» Your task
Quote the records in full and leave their pictures out.

*** Provided data Section Begins ***

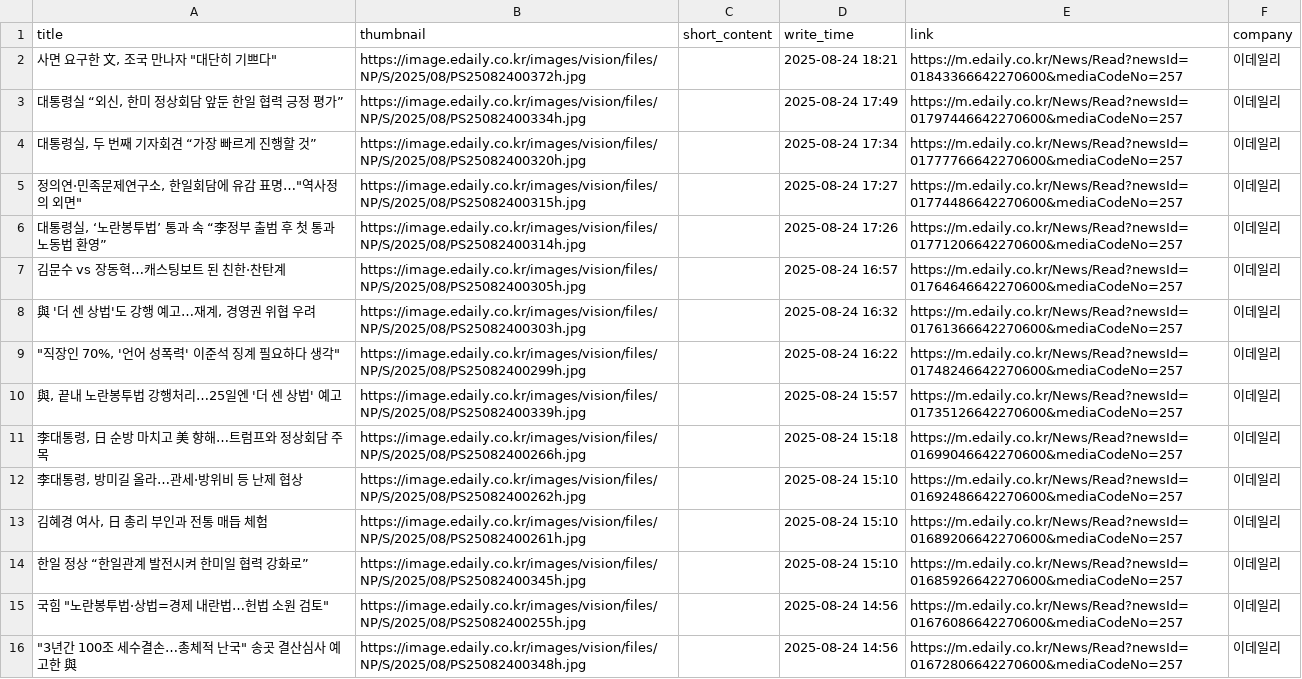
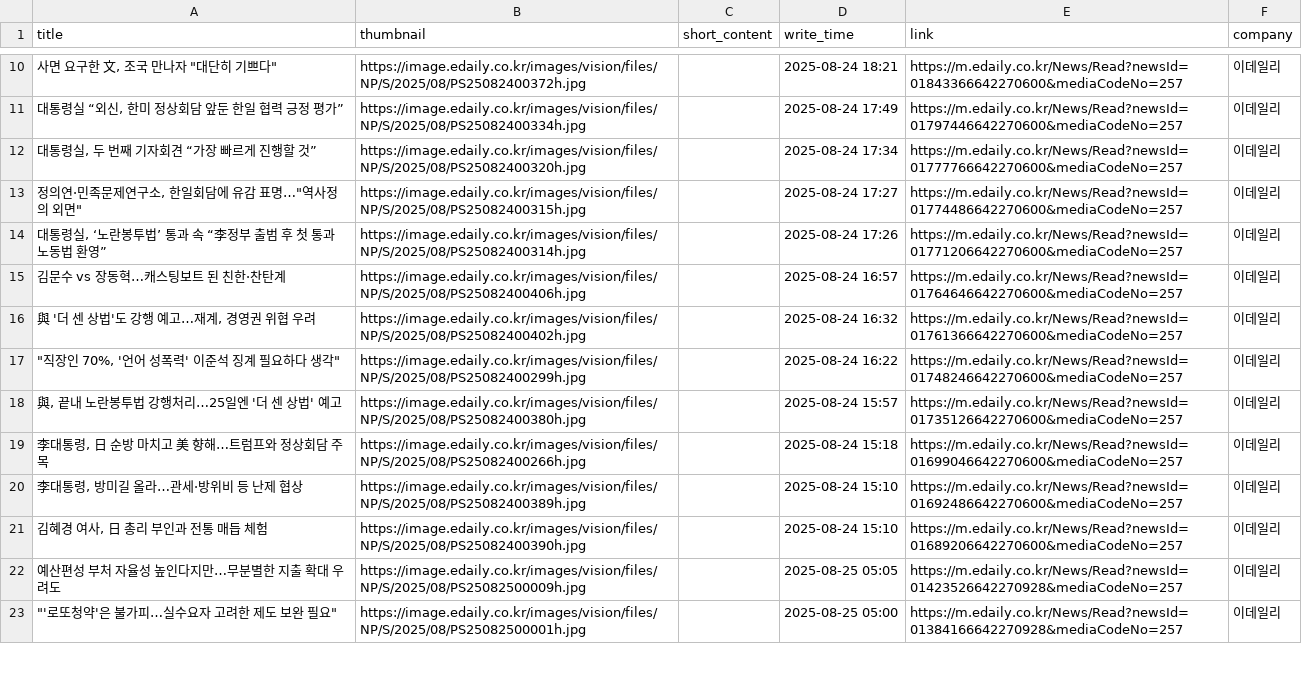
Before and after one commit to Leehyeongseok010802/Python_TWC, a CSV file: Completed_csv/Edaily.csv, drawn as a sheet; only a part is shown, gaps mark what is left out; the diff covers the shown part only.

```diff
--- a/Completed_csv/Edaily.csv
+++ b/Completed_csv/Edaily.csv
@@ -6,11 +14,10 @@
 "대통령실, ‘노란봉투법’ 통과 속 “李정부 출범 후 첫 통과 노동법 환영”",https://image.edaily.co.kr/images/vision/files/NP/S/2025/08/PS25082400314h.jpg,,2025-08-24 17:26,https://m.edaily.co.kr/News/Read?newsId=01771206642270600&mediaCodeNo=257,이데일리
-김문수 vs 장동혁…캐스팅보트 된 친한·찬탄계,https://image.edaily.co.kr/images/vision/files/NP/S/2025/08/PS25082400305h.jpg,,2025-08-24 16:57,https://m.edaily.co.kr/News/Read?newsId=01764646642270600&mediaCodeNo=257,이데일리
-"與 '더 센 상법'도 강행 예고…재계, 경영권 위협 우려",https://image.edaily.co.kr/images/vision/files/NP/S/2025/08/PS25082400303h.jpg,,2025-08-24 16:32,https://m.edaily.co.kr/News/Read?newsId=01761366642270600&mediaCodeNo=257,이데일리
+김문수 vs 장동혁…캐스팅보트 된 친한·찬탄계,https://image.edaily.co.kr/images/vision/files/NP/S/2025/08/PS25082400406h.jpg,,2025-08-24 16:57,https://m.edaily.co.kr/News/Read?newsId=01764646642270600&mediaCodeNo=257,이데일리
+"與 '더 센 상법'도 강행 예고…재계, 경영권 위협 우려",https://image.edaily.co.kr/images/vision/files/NP/S/2025/08/PS25082400402h.jpg,,2025-08-24 16:32,https://m.edaily.co.kr/News/Read?newsId=01761366642270600&mediaCodeNo=257,이데일리
 """직장인 70%, '언어 성폭력' 이준석 징계 필요하다 생각""",https://image.edaily.co.kr/images/vision/files/NP/S/2025/08/PS25082400299h.jpg,,2025-08-24 16:22,https://m.edaily.co.kr/News/Read?newsId=01748246642270600&mediaCodeNo=257,이데일리
-"與, 끝내 노란봉투법 강행처리…25일엔 '더 센 상법' 예고",https://image.edaily.co.kr/images/vision/files/NP/S/2025/08/PS25082400339h.jpg,,2025-08-24 15:57,https://m.edaily.co.kr/News/Read?newsId=01735126642270600&mediaCodeNo=257,이데일리
+"與, 끝내 노란봉투법 강행처리…25일엔 '더 센 상법' 예고",https://image.edaily.co.kr/images/vision/files/NP/S/2025/08/PS25082400380h.jpg,,2025-08-24 15:57,https://m.edaily.co.kr/News/Read?newsId=01735126642270600&mediaCodeNo=257,이데일리
 "李대통령, 日 순방 마치고 美 향해…트럼프와 정상회담 주목",https://image.edaily.co.kr/images/vision/files/NP/S/2025/08/PS25082400266h.jpg,,2025-08-24 15:18,https://m.edaily.co.kr/News/Read?newsId=01699046642270600&mediaCodeNo=257,이데일리
-"李대통령, 방미길 올라…관세·방위비 등 난제 협상",https://image.edaily.co.kr/images/vision/files/NP/S/2025/08/PS25082400262h.jpg,,2025-08-24 15:10,https://m.edaily.co.kr/News/Read?newsId=01692486642270600&mediaCodeNo=257,이데일리
-"김혜경 여사, 日 총리 부인과 전통 매듭 체험",https://image.edaily.co.kr/images/vision/files/NP/S/2025/08/PS25082400261h.jpg,,2025-08-24 15:10,https://m.edaily.co.kr/News/Read?newsId=01689206642270600&mediaCodeNo=257,이데일리
-한일 정상 “한일관계 발전시켜 한미일 협력 강화로”,https://image.edaily.co.kr/images/vision/files/NP/S/2025/08/PS25082400345h.jpg,,2025-08-24 15:10,https://m.edaily.co.kr/News/Read?newsId=01685926642270600&mediaCodeNo=257,이데일리
-"국힘 ""노란봉투법·상법=경제 내란법…헌법 소원 검토""",https://image.edaily.co.kr/images/vision/files/NP/S/2025/08/PS25082400255h.jpg,,2025-08-24 14:56,https://m.edaily.co.kr/News/Read?newsId=01676086642270600&mediaCodeNo=257,이데일리
-"""3년간 100조 세수결손…총체적 난국"" 송곳 결산심사 예고한 與",https://image.edaily.co.kr/images/vision/files/NP/S/2025/08/PS25082400348h.jpg,,2025-08-24 14:56,https://m.edaily.co.kr/News/Read?newsId=01672806642270600&mediaCodeNo=257,이데일리
+"李대통령, 방미길 올라…관세·방위비 등 난제 협상",https://image.edaily.co.kr/images/vision/files/NP/S/2025/08/PS25082400389h.jpg,,2025-08-24 15:10,https://m.edaily.co.kr/News/Read?newsId=01692486642270600&mediaCodeNo=257,이데일리
+"김혜경 여사, 日 총리 부인과 전통 매듭 체험",https://image.edaily.co.kr/images/vision/files/NP/S/2025/08/PS25082400390h.jpg,,2025-08-24 15:10,https://m.edaily.co.kr/News/Read?newsId=01689206642270600&mediaCodeNo=257,이데일리
+예산편성 부처 자율성 높인다지만…무분별한 지출 확대 우려도,https://image.edaily.co.kr/images/vision/files/NP/S/2025/08/PS25082500009h.jpg,,2025-08-25 05:05,https://m.edaily.co.kr/News/Read?newsId=01423526642270928&mediaCodeNo=257,이데일리
+"""'로또청약'은 불가피…실수요자 고려한 제도 보완 필요""",https://image.edaily.co.kr/images/vision/files/NP/S/2025/08/PS25082500001h.jpg,,2025-08-25 05:00,https://m.edaily.co.kr/News/Read?newsId=01384166642270928&mediaCodeNo=257,이데일리
```
Also changed, not shown: 11 added rows, 14 removed rows and 50 edited cells elsewhere in this file, Completed_csv/DongAh.csv, Completed_csv/HangookGyeongJae.csv, 14 other files.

*** Provided data Section Ends ***

» Exercise output
Before and after one commit to Leehyeongseok010802/Python_TWC, a CSV file: Completed_csv/Edaily.csv, drawn as a sheet; only a part is shown, gaps mark what is left out; the diff covers the shown part only.

```diff
--- a/Completed_csv/Edaily.csv
+++ b/Completed_csv/Edaily.csv
@@ -6,11 +14,10 @@
 "대통령실, ‘노란봉투법’ 통과 속 “李정부 출범 후 첫 통과 노동법 환영”",https://image.edaily.co.kr/images/vision/files/NP/S/2025/08/PS25082400314h.jpg,,2025-08-24 17:26,https://m.edaily.co.kr/News/Read?newsId=01771206642270600&mediaCodeNo=257,이데일리
-김문수 vs 장동혁…캐스팅보트 된 친한·찬탄계,https://image.edaily.co.kr/images/vision/files/NP/S/2025/08/PS25082400305h.jpg,,2025-08-24 16:57,https://m.edaily.co.kr/News/Read?newsId=01764646642270600&mediaCodeNo=257,이데일리
-"與 '더 센 상법'도 강행 예고…재계, 경영권 위협 우려",https://image.edaily.co.kr/images/vision/files/NP/S/2025/08/PS25082400303h.jpg,,2025-08-24 16:32,https://m.edaily.co.kr/News/Read?newsId=01761366642270600&mediaCodeNo=257,이데일리
+김문수 vs 장동혁…캐스팅보트 된 친한·찬탄계,https://image.edaily.co.kr/images/vision/files/NP/S/2025/08/PS25082400406h.jpg,,2025-08-24 16:57,https://m.edaily.co.kr/News/Read?newsId=01764646642270600&mediaCodeNo=257,이데일리
+"與 '더 센 상법'도 강행 예고…재계, 경영권 위협 우려",https://image.edaily.co.kr/images/vision/files/NP/S/2025/08/PS25082400402h.jpg,,2025-08-24 16:32,https://m.edaily.co.kr/News/Read?newsId=01761366642270600&mediaCodeNo=257,이데일리
 """직장인 70%, '언어 성폭력' 이준석 징계 필요하다 생각""",https://image.edaily.co.kr/images/vision/files/NP/S/2025/08/PS25082400299h.jpg,,2025-08-24 16:22,https://m.edaily.co.kr/News/Read?newsId=01748246642270600&mediaCodeNo=257,이데일리
-"與, 끝내 노란봉투법 강행처리…25일엔 '더 센 상법' 예고",https://image.edaily.co.kr/images/vision/files/NP/S/2025/08/PS25082400339h.jpg,,2025-08-24 15:57,https://m.edaily.co.kr/News/Read?newsId=01735126642270600&mediaCodeNo=257,이데일리
+"與, 끝내 노란봉투법 강행처리…25일엔 '더 센 상법' 예고",https://image.edaily.co.kr/images/vision/files/NP/S/2025/08/PS25082400380h.jpg,,2025-08-24 15:57,https://m.edaily.co.kr/News/Read?newsId=01735126642270600&mediaCodeNo=257,이데일리
 "李대통령, 日 순방 마치고 美 향해…트럼프와 정상회담 주목",https://image.edaily.co.kr/images/vision/files/NP/S/2025/08/PS25082400266h.jpg,,2025-08-24 15:18,https://m.edaily.co.kr/News/Read?newsId=01699046642270600&mediaCodeNo=257,이데일리
-"李대통령, 방미길 올라…관세·방위비 등 난제 협상",https://image.edaily.co.kr/images/vision/files/NP/S/2025/08/PS25082400262h.jpg,,2025-08-24 15:10,https://m.edaily.co.kr/News/Read?newsId=01692486642270600&mediaCodeNo=257,이데일리
-"김혜경 여사, 日 총리 부인과 전통 매듭 체험",https://image.edaily.co.kr/images/vision/files/NP/S/2025/08/PS25082400261h.jpg,,2025-08-24 15:10,https://m.edaily.co.kr/News/Read?newsId=01689206642270600&mediaCodeNo=257,이데일리
-한일 정상 “한일관계 발전시켜 한미일 협력 강화로”,https://image.edaily.co.kr/images/vision/files/NP/S/2025/08/PS25082400345h.jpg,,2025-08-24 15:10,https://m.edaily.co.kr/News/Read?newsId=01685926642270600&mediaCodeNo=257,이데일리
-"국힘 ""노란봉투법·상법=경제 내란법…헌법 소원 검토""",https://image.edaily.co.kr/images/vision/files/NP/S/2025/08/PS25082400255h.jpg,,2025-08-24 14:56,https://m.edaily.co.kr/News/Read?newsId=01676086642270600&mediaCodeNo=257,이데일리
-"""3년간 100조 세수결손…총체적 난국"" 송곳 결산심사 예고한 與",https://image.edaily.co.kr/images/vision/files/NP/S/2025/08/PS25082400348h.jpg,,2025-08-24 14:56,https://m.edaily.co.kr/News/Read?newsId=01672806642270600&mediaCodeNo=257,이데일리
+"李대통령, 방미길 올라…관세·방위비 등 난제 협상",https://image.edaily.co.kr/images/vision/files/NP/S/2025/08/PS25082400389h.jpg,,2025-08-24 15:10,https://m.edaily.co.kr/News/Read?newsId=01692486642270600&mediaCodeNo=257,이데일리
+"김혜경 여사, 日 총리 부인과 전통 매듭 체험",https://image.edaily.co.kr/images/vision/files/NP/S/2025/08/PS25082400390h.jpg,,2025-08-24 15:10,https://m.edaily.co.kr/News/Read?newsId=01689206642270600&mediaCodeNo=257,이데일리
+예산편성 부처 자율성 높인다지만…무분별한 지출 확대 우려도,https://image.edaily.co.kr/images/vision/files/NP/S/2025/08/PS25082500009h.jpg,,2025-08-25 05:05,https://m.edaily.co.kr/News/Read?newsId=01423526642270928&mediaCodeNo=257,이데일리
+"""'로또청약'은 불가피…실수요자 고려한 제도 보완 필요""",https://image.edaily.co.kr/images/vision/files/NP/S/2025/08/PS25082500001h.jpg,,2025-08-25 05:00,https://m.edaily.co.kr/News/Read?newsId=01384166642270928&mediaCodeNo=257,이데일리
```
Also changed, not shown: 11 added rows, 14 removed rows and 50 edited cells elsewhere in this file, Completed_csv/DongAh.csv, Completed_csv/HangookGyeongJae.csv, 14 other files.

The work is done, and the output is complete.